Boise, Idaho

Good afternoon Mr. Chairman, members of the Subcommittee.  My neighbors and constituents appreciate your interest in the impact of the bull trout listing on rural Idaho. 

My name is Brad Little.  I represent Gem and Canyon Counties in the Idaho State Senate.  I serve on the Resource and Environment Committee, which has jurisdiction over Endangered Species Act (ESA) issues.  I also ranch in bull trout habitat.  My neighbors and I have suffered the economic costs of endangered species recovery.  Our ranch has taken non-use on a very good federal grazing allotment administered by the U.S. Forest Service that supports salmon, wolves and bull trout.    Both the wolves and salmon were introduced by the federal government and after many years of working to balance the interests between grazing and listed species, the regulatory costs became more of a burden than the pasture was worth.  Consequently, we no longer graze on this federal ground.  My goal today is to protect our neighbors from suffering a similar fate. 

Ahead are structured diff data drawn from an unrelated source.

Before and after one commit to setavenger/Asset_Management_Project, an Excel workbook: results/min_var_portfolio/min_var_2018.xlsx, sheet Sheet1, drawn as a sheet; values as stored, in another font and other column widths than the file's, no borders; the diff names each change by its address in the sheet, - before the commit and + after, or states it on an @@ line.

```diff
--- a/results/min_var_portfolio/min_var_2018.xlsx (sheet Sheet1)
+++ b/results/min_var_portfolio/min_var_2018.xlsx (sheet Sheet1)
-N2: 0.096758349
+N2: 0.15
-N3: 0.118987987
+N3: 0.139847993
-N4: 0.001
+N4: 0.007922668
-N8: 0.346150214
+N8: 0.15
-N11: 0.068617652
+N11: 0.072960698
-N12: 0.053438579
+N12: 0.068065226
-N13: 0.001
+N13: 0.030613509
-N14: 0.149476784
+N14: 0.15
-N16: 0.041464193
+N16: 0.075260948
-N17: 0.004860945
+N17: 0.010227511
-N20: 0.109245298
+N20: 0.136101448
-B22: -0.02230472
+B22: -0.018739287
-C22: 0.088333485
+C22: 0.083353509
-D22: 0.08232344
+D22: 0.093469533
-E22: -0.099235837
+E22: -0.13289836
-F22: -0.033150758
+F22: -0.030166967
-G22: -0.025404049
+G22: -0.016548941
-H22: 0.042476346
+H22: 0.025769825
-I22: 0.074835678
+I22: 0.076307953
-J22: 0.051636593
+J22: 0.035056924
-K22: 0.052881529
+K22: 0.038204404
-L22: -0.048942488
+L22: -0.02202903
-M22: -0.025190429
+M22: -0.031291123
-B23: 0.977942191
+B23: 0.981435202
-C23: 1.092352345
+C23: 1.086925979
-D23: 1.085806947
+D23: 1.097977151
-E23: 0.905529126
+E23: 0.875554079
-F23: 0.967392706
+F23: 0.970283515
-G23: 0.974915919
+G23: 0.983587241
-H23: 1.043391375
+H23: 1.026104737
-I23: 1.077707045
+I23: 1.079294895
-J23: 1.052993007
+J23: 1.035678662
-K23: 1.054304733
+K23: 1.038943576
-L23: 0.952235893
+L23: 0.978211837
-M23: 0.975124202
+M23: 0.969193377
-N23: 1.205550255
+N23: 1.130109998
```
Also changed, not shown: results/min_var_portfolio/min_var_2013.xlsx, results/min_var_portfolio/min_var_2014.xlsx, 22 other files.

The cost to my legislative district is massive.  Today, Boise Cascade, one of the largest landowners in the state is pondering whether to stay in the timber business or sell their approximately 200,000 acres of prime wildlife and recreational open space due to the draconian costs of land management with bull trout regulations being one of the most costly.  If Boise Cascade elects to sell their lands to the highest bidder, these critical open spaces will be lost forever.  Already over 500 jobs have been lost due to the Boise Cascade decision to consolidate their timber processing outside of Idaho.  As a result of the mill closure the cost of timber on the stump has dropped by 40%.  This translates into a loss of one-million dollars per year to the Idaho Public Schools Endowment.    I hardly think that the authors of the Endangered Species Act intended for this to occur.

My neighbors are all outdoor and wildlife advocates.  They enjoy clean water and abundant wildlife.  They provide a critical part of the ecosystem for wildlife.  We should not saddle them with a disproportional amount of the costs for species recovery.  I implore Congress to use the tools that make America great to fix this dilemma.  Our representative democracy and the free-market system are the keys to resolving problems, to produce incentives for good management, and to be results-oriented, as is the need for species recovery.

The issue of adequate and sustainable funding for recovery is paramount.  What happens if the funding goes away?  Will we be forced by a federal judge to cease irrigating and ranching?  Are our actions tied to adequate federal funding?  I ask for your guidance to Idaho on this critical aspect of recovery.

Let me give you a good example.  Some of my property is near Squaw Creek, an important stream for bull trout in the area.  Most of the land upstream is federal land, and the lower portions are private with a number of land use activities.  There has been a great deal of discussion and investigation regarding bull trout recovery on Squaw Creek.  We have some good ideas and many farmers and ranchers are interested.  If some of the proposals were implemented, the irrigators and ranchers in the upper Gem County area would have enormous costs for fish screens and more stringent riparian management regulations.  A recent assessment and proposal for needs in the Squaw Creek area estimate costs as much as $300,000.  Are we to bear all of these costs?  Are we punished if we do not follow-through with these projects? 

Without an exact goal, current, bull trout are a disincentive to good management.  If a landowner has a riparian area without bull trout and the possibility that better management will create higher water quality bringing in bull trout—the incentive is not to improve the riparian habitat.  Mr. Chairman, we should not have to fear the consequences of good management.  Why should a land manager make the improvements in riparian habitat that would be conducive to bull trout habitat and thus more regulation?  To overcome this disincentive, I recommend establishment of a concrete measurable end goal of so many bull trout or so many acres of habitat.  The disincentive is significantly reduced if a reasonable goal is established where proliferation of the species is beneficial versus detrimental. 

Allow us to be partners on recovery issues.  Allow the State of Idaho the responsibility to implement recovery programs.  I work with the state on water quality issues, and I am sure it is better than working with the EPA.  The state has responsibility for water quality issues and they should also have responsibility for ESA recovery programs.

Mr. Chairman, I want to thank you for giving hope to Idaho that we can maintain an improving ecosystem and sustainable rural communities, no simple challenge.  I of course would be happy to respond to questions.